▼
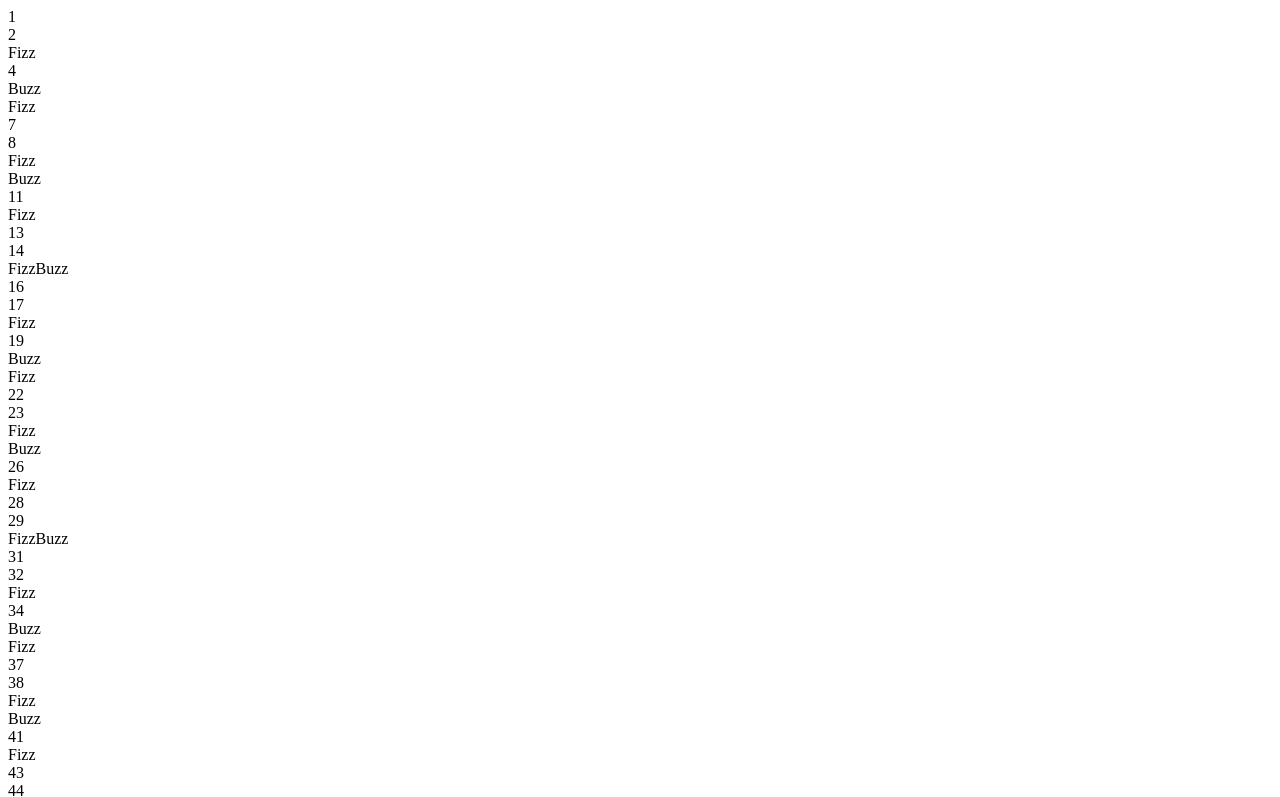
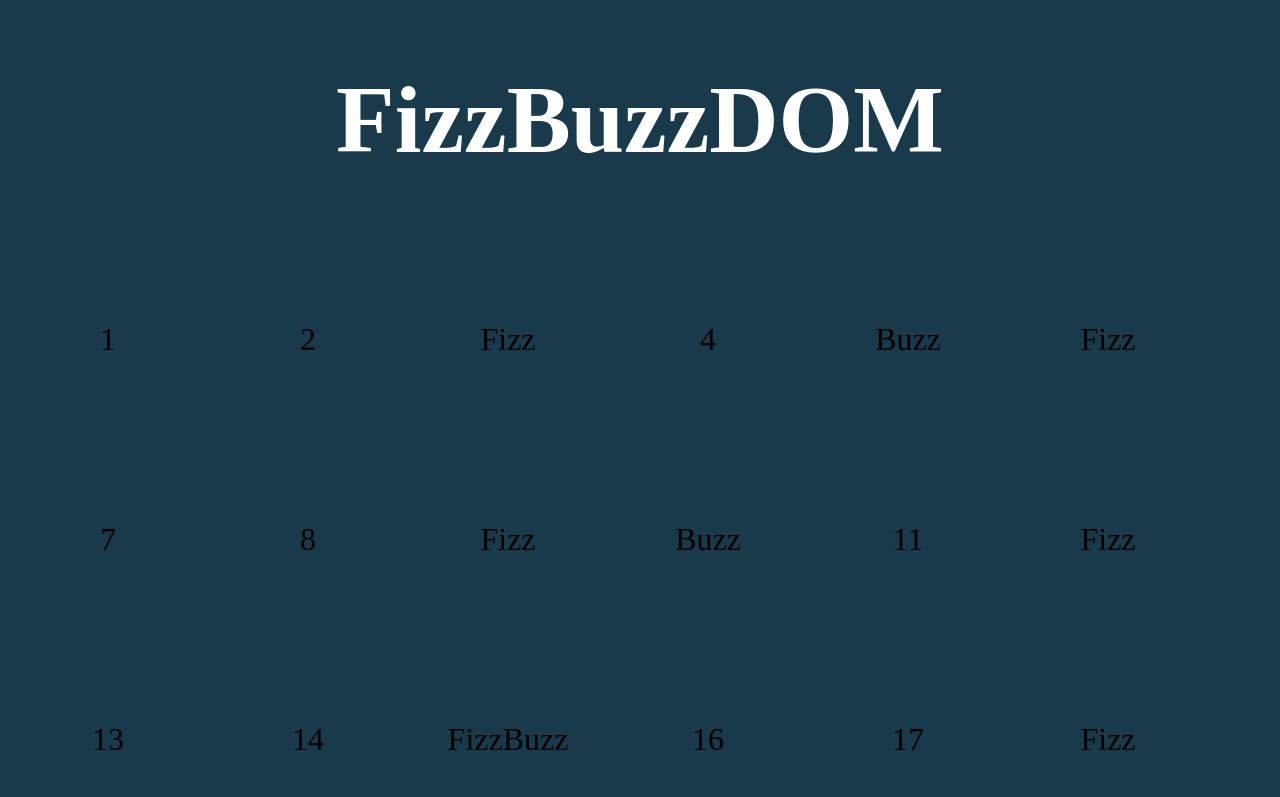
Before and after one commit to Matt0105/js-fizzbuzzdom, a plain HTML site: page index.html in a window 1280 px wide. Shown: the top 797 px of the page. Drawn offline with Linux system fonts and the light colour scheme.

Commit message:
style creation

```diff
--- a/css/style.css
+++ b/css/style.css
@@ -0,0 +1,46 @@
+:root {
+    --background: #183a4a;
+    --number: #3d88ae;
+    --fizz: #61d2a4;
+    --buzz: #f9d277;
+    --fizzbuzz: #de5471;
+}
+body {
+    text-align: center;
+    background-color: var(--background);
+
+}
+
+.title {
+    font-size: 6rem;
+    color: white;
+}
+.container {
+    display: flex;
+    flex-wrap: wrap;
+}
+
+.square {
+    display: flex;
+    justify-content: center;
+    align-items: center;
+    width: 200px;
+    height: 200px;
+    font-size: 2rem;
+}
+
+.number {
+    background-color: var(--number);
+}
+
+.fizz {
+    background-color: var(--fizz);
+}
+
+.buzz {
+    background-color: var(--buzz);
+}
+
+.fizzbuzz {
+    background-color: var(--fizzbuzz);
+}
--- a/index.html
+++ b/index.html
@@ -8,7 +8,9 @@
     <title>FizzBuzz</title>
 </head>
 <body>
-    <div class="container"></div>
+    <h1 class="title">FizzBuzzDOM</h1>
+    <div class="container">
+    </div>
     <script src="js/script.js"></script>
 </body>
 </html>
--- a/js/script.js
+++ b/js/script.js
@@ -4,6 +4,7 @@ const container = document.querySelector(".container");
 for(let i = 1; i <= 100; i++) {
 
     const card = document.createElement("div");
+    card.classList.add("square");
 
     //capisco se è divisibile per 3 per 5 o per entrambi
     if(i % 3 == 0 && i % 5 != 0) {
```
▲
Exercise goal: Copy out each line of the entries above that holds "align".

Answer to this problem:
+    text-align: center;
+    align-items: center;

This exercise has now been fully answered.